Over on the r/antiwork Subreddit, a goldmine for employment law blog fodder, a Redditor posted this notice that a boss displayed in the breakroom at work and asked, “is this sign legal?”
The sign reads:
EFFECTIVE IMMEDIATELY, CONVERSING ABOUT WAGES (BOTH ON DUTY AND OFF DUTY) IS STRICTLY FORBIDDEN.
This is considered proprietary information and as such, it is protected legally. If you are overheard speaking (OR LISTENING TO!!) a conversation in which wages are discussed, you will received disciplinary action up to and including termination.
As a reminder, Kentucky is an at-will state, meaning that your employment can be terminated for any reason without legal percussion. Or NO REASON.
Have any questions, ask Jer
Well, at least Jer didn’t confuse the at-will employment doctrine with the state’s right-to-work laws. But Jer, you’re marching to the beat of your own drum by banning all talk about wages.
Just ask the National Labor Relations Board, which has this to say on the subject:
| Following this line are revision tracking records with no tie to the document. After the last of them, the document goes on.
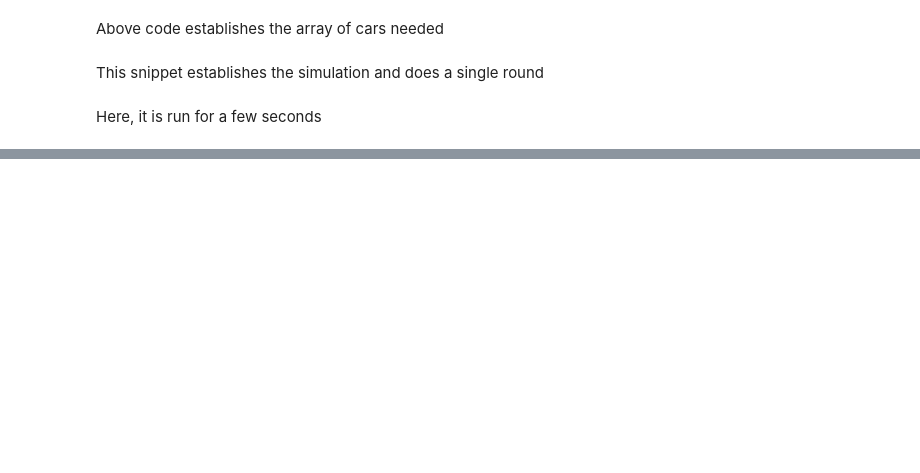
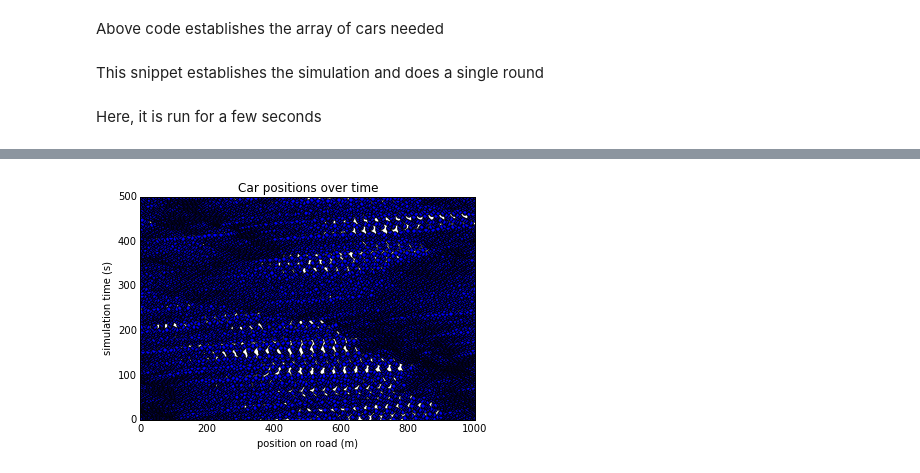
Before and after one commit to tiyd-python-2015-05/traffic-simulation, a Jupyter notebook: Traffic.ipynb, the cells around one changed output, grey strips where cells are left out. Cells and saved outputs as stored; diff of their text form; code cells hidden in the pictures; blank space fills up the shorter version.

```diff
--- a/Traffic.ipynb
+++ b/Traffic.ipynb
@@ -45,0 +89,10 @@ plot_things()
+# %%
+for k in range(500):
+    plt.scatter(full_hist[k], [k for i in range(Ncars)])
+plt.title("Car positions over time")
+plt.xlabel("position on road (m)")
+plt.ylabel("simulation time (s)")
+plt.axis((0,1000,0,500))
+plt.show()
+# %% [output]
+[figure, added]
```
Also changed, not shown: parts of 9 cells of this notebook, 2 other files.
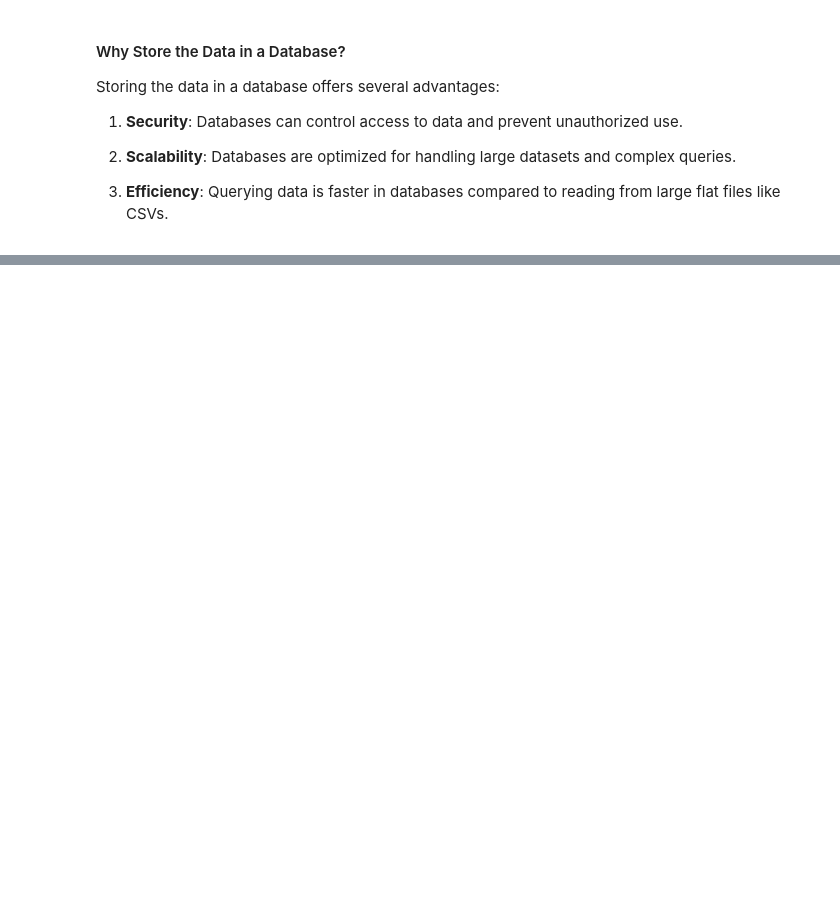
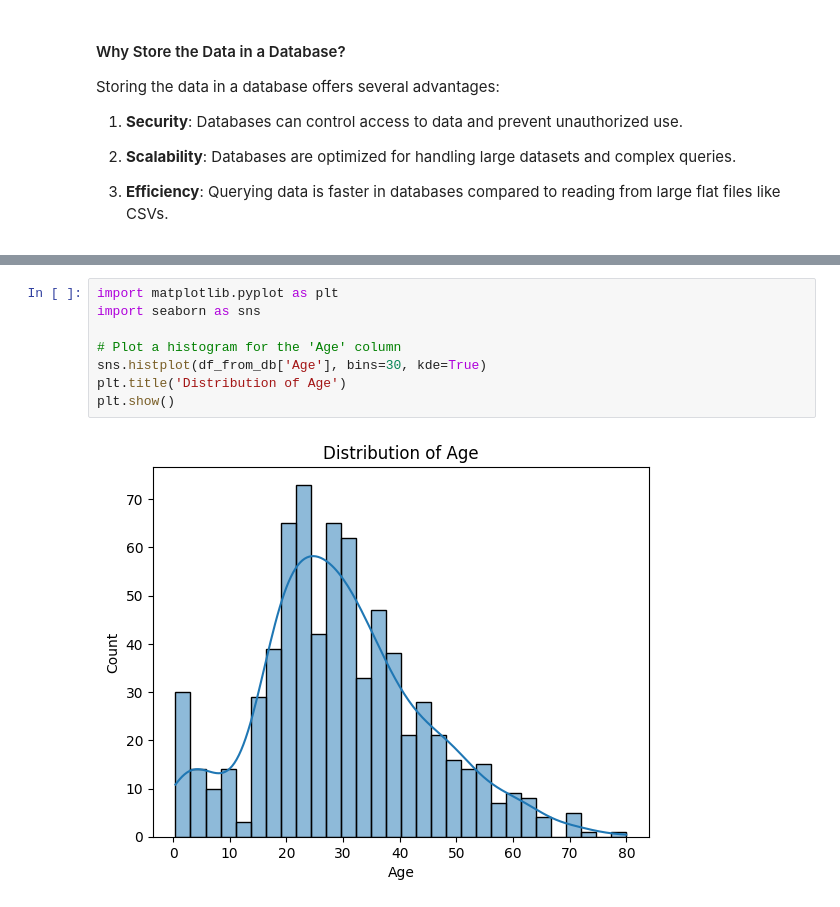
Before and after one commit to themarisolhernandez/ds-review-lessons, a Jupyter notebook: 16-exploratory-data-analysis.ipynb, the cells around one changed output, grey strips where cells are left out. Drawn from its saved outputs; the diff is of its cells as text; blank space fills up the shorter version.

```diff
--- a/16-exploratory-data-analysis.ipynb
+++ b/16-exploratory-data-analysis.ipynb
@@ -236,0 +308,10 @@ Storing the data in a database offers several advantages:
+# %%
+import matplotlib.pyplot as plt
+import seaborn as sns
+
+# Plot a histogram for the 'Age' column
+sns.histplot(df_from_db['Age'], bins=30, kde=True)
+plt.title('Distribution of Age')
+plt.show()
+# %% [output]
+[figure, added]
```
Also changed, not shown: parts of 12 cells of this notebook, 1 other file.
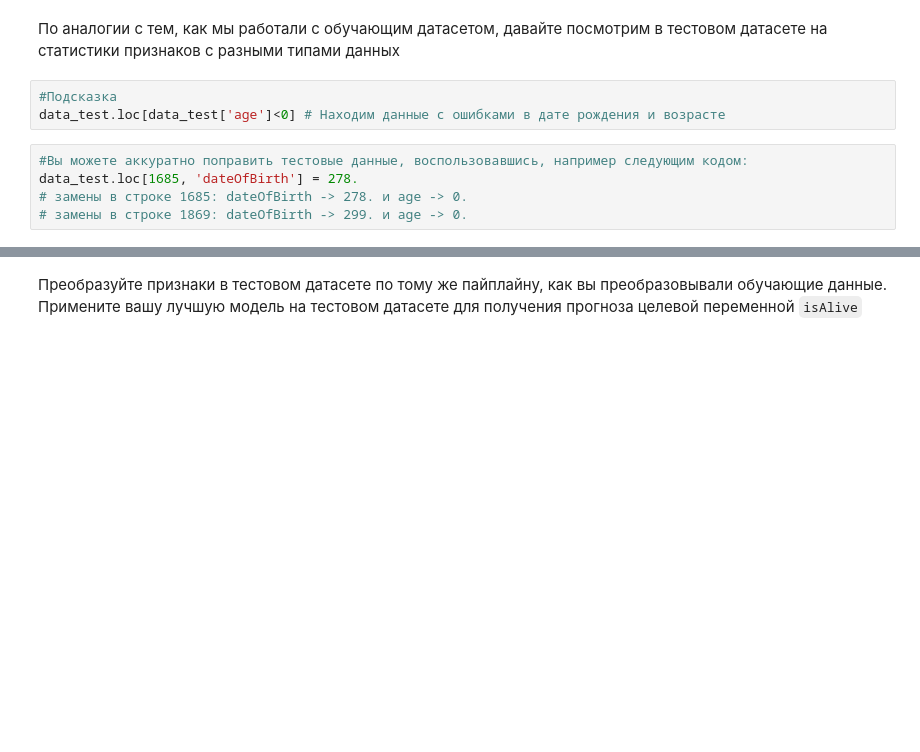
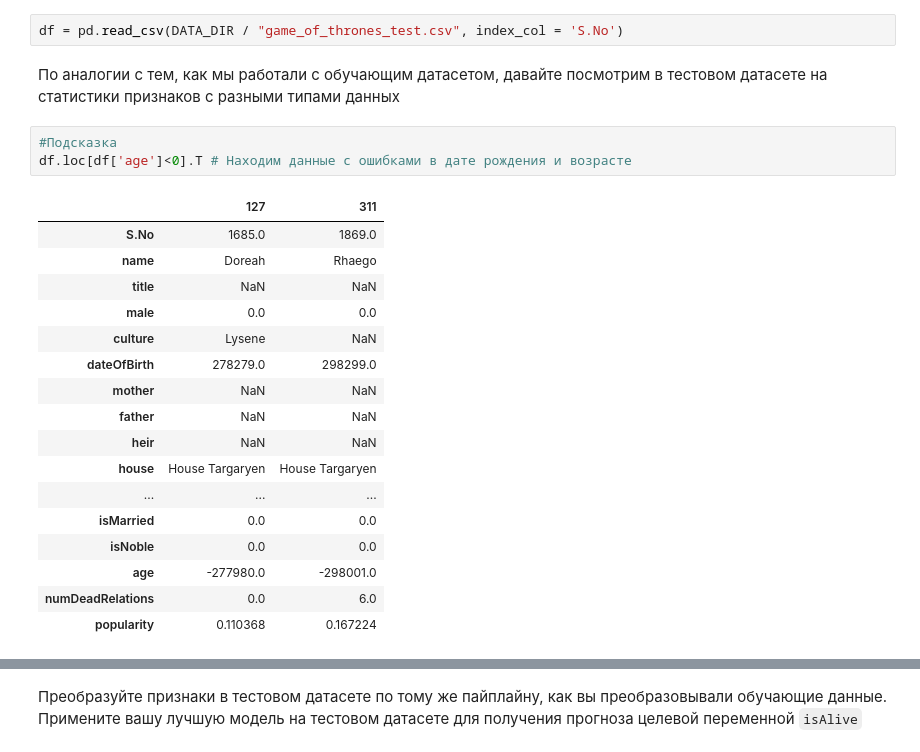
Before and after one commit to Artemidiy777/FPMI_ML, a Jupyter notebook: week_01_ml_intro/Homework/hw_1_game_of_thrones.ipynb, the cells around one changed output, grey strips where cells are left out. Cells and saved outputs as stored; diff of their text form; blank space fills up the shorter version.

```diff
--- a/week_01_ml_intro/Homework/hw_1_game_of_thrones.ipynb
+++ b/week_01_ml_intro/Homework/hw_1_game_of_thrones.ipynb
@@ -675,10 +836,25 @@ data = # ...
+# %%
+df = pd.read_csv(DATA_DIR / "game_of_thrones_test.csv", index_col = 'S.No')
 # %% [markdown]
 По аналогии с тем, как мы работали с обучающим датасетом, давайте посмотрим в тестовом датасете на статистики признаков с разными типами данных
 # %%
 #Подсказка
-data_test.loc[data_test['age']<0] # Находим данные с ошибками в дате рождения и возрасте
+df.loc[df['age']<0].T # Находим данные с ошибками в дате рождения и возрасте
+# %% [output]
+|  | 127 | 311 |
+| S.No | 1685.0 | 1869.0 |
+| name | Doreah | Rhaego |
+| title | NaN | NaN |
+| male | 0.0 | 0.0 |
+| culture | Lysene | NaN |
+| dateOfBirth | 278279.0 | 298299.0 |
+| mother | NaN | NaN |
+| father | NaN | NaN |
+| heir | NaN | NaN |
+| house | House Targaryen | House Targaryen |
+| ... | ... | ... |
+| isMarried | 0.0 | 0.0 |
+| isNoble | 0.0 | 0.0 |
+| age | -277980.0 | -298001.0 |
+| numDeadRelations | 0.0 | 6.0 |
+| popularity | 0.110368 | 0.167224 |
-# %%
-#Вы можете аккуратно поправить тестовые данные, воспользовавшись, например следующим кодом:
-data_test.loc[1685, 'dateOfBirth'] = 278.
-# замены в строке 1685: dateOfBirth -> 278. и age -> 0.
-# замены в строке 1869: dateOfBirth -> 299. и age -> 0.
```
Also changed, not shown: parts of 32 cells of this notebook, 4 other files.
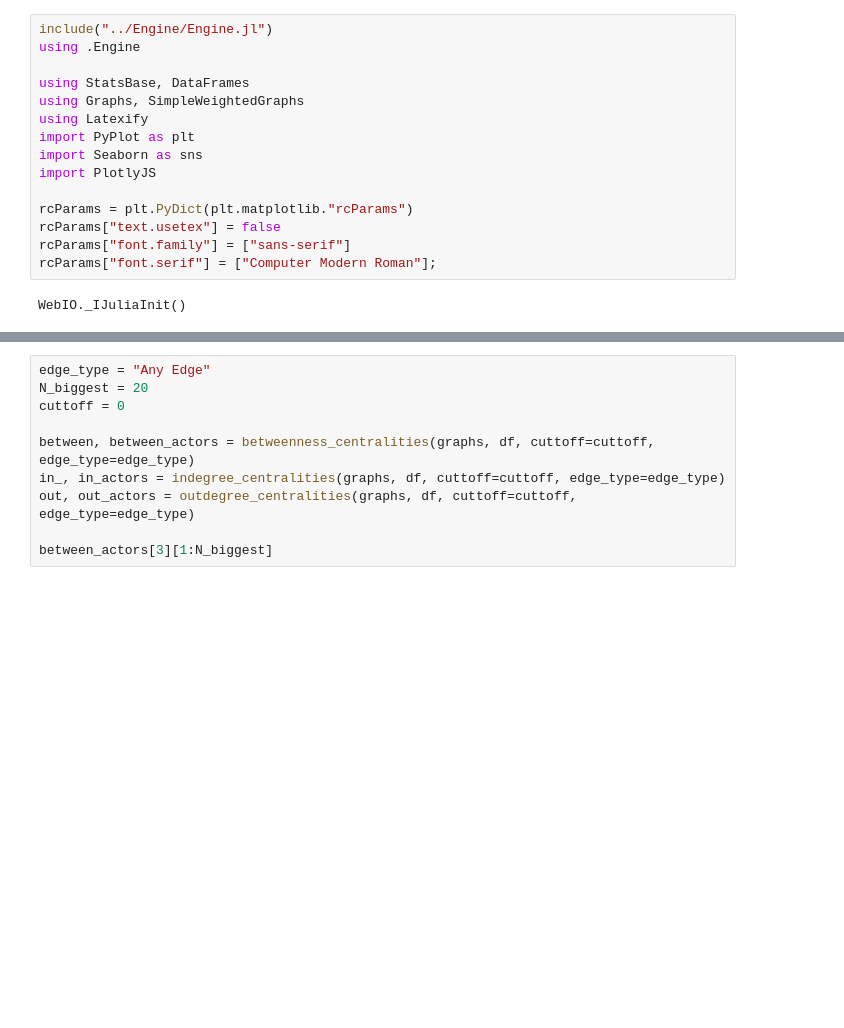
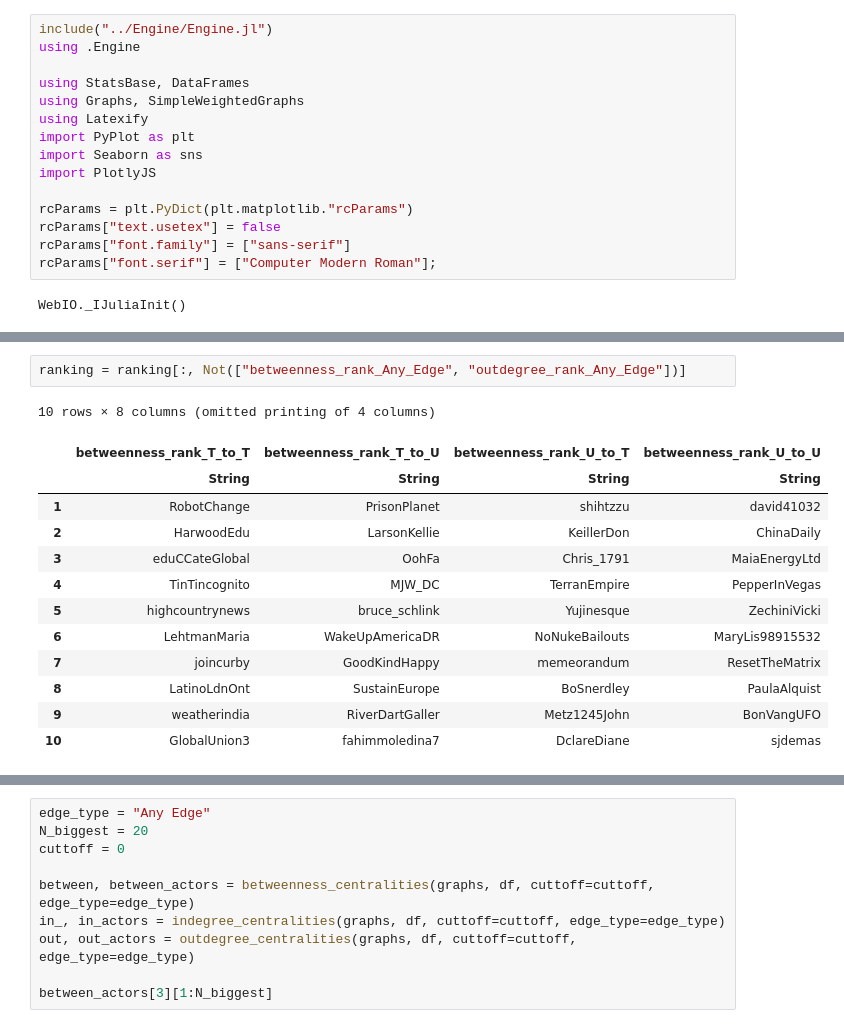
Before and after one commit to Cyrilvallez/Measuring-Influence-Twitter, a Jupyter notebook: Julia/Notebooks/Process2.ipynb, the cells around one changed output, grey strips where cells are left out. Saved outputs shown, nothing was run; the diff lists cells and outputs as text; blank space fills up the shorter version.

```diff
--- a/Julia/Notebooks/Process2.ipynb
+++ b/Julia/Notebooks/Process2.ipynb
@@ -23,0 +32,16 @@ centrality_ranks = get_centrality_ranks(graphs, df, 0, "Any Edge");
+# %%
+ranking = ranking[:, Not(["betweenness_rank_Any_Edge", "outdegree_rank_Any_Edge"])]
+# %% [output]
+10 rows × 8 columns (omitted printing of 4 columns)
+|  | betweenness_rank_T_to_T | betweenness_rank_T_to_U | betweenness_rank_U_to_T | betweenness_rank_U_to_U |
+|  | String | String | String | String |
+| 1 | RobotChange | PrisonPlanet | shihtzzu | david41032 |
+| 2 | HarwoodEdu | LarsonKellie | KeillerDon | ChinaDaily |
+| 3 | eduCCateGlobal | OohFa | Chris_1791 | MaiaEnergyLtd |
+| 4 | TinTincognito | MJW_DC | TerranEmpire | PepperInVegas |
+| 5 | highcountrynews | bruce_schlink | Yujinesque | ZechiniVicki |
+| 6 | LehtmanMaria | WakeUpAmericaDR | NoNukeBailouts | MaryLis98915532 |
+| 7 | joincurby | GoodKindHappy | memeorandum | ResetTheMatrix |
+| 8 | LatinoLdnOnt | SustainEurope | BoSnerdley | PaulaAlquist |
+| 9 | weatherindia | RiverDartGaller | Metz1245John | BonVangUFO |
+| 10 | GlobalUnion3 | fahimmoledina7 | DclareDiane | sjdemas |
```
Also changed, not shown: parts of 13 cells of this notebook, 7 other files.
Under the National Labor Relations Act (NLRA or the Act), employees have the right to communicate with other employees at their workplace about their wages. Wages are a vital term and condition of employment, and discussions of wages are often preliminary to organizing or other actions for mutual aid or protection.
If you are an employee covered by the Act, you may discuss wages in face-to-face conversations and written messages. When using electronic communications, like social media, keep in mind that your employer may have policies against using their equipment. However, policies that specifically prohibit the discussion of wages are unlawful.
You may have discussions about wages when not at work, when you are on break, and even during work if employees are permitted to have other non-work conversations.
And here’s the key: employees have these rights whether or not a union represents them.
Don’t be like Jer. Check your employee handbooks, policies, agreements, and breakroom postings. If your business bans discussion of wages, the only one facing any “legal percussion” will be the company if/when the Board drums up probable merit for an unfair labor practice charge.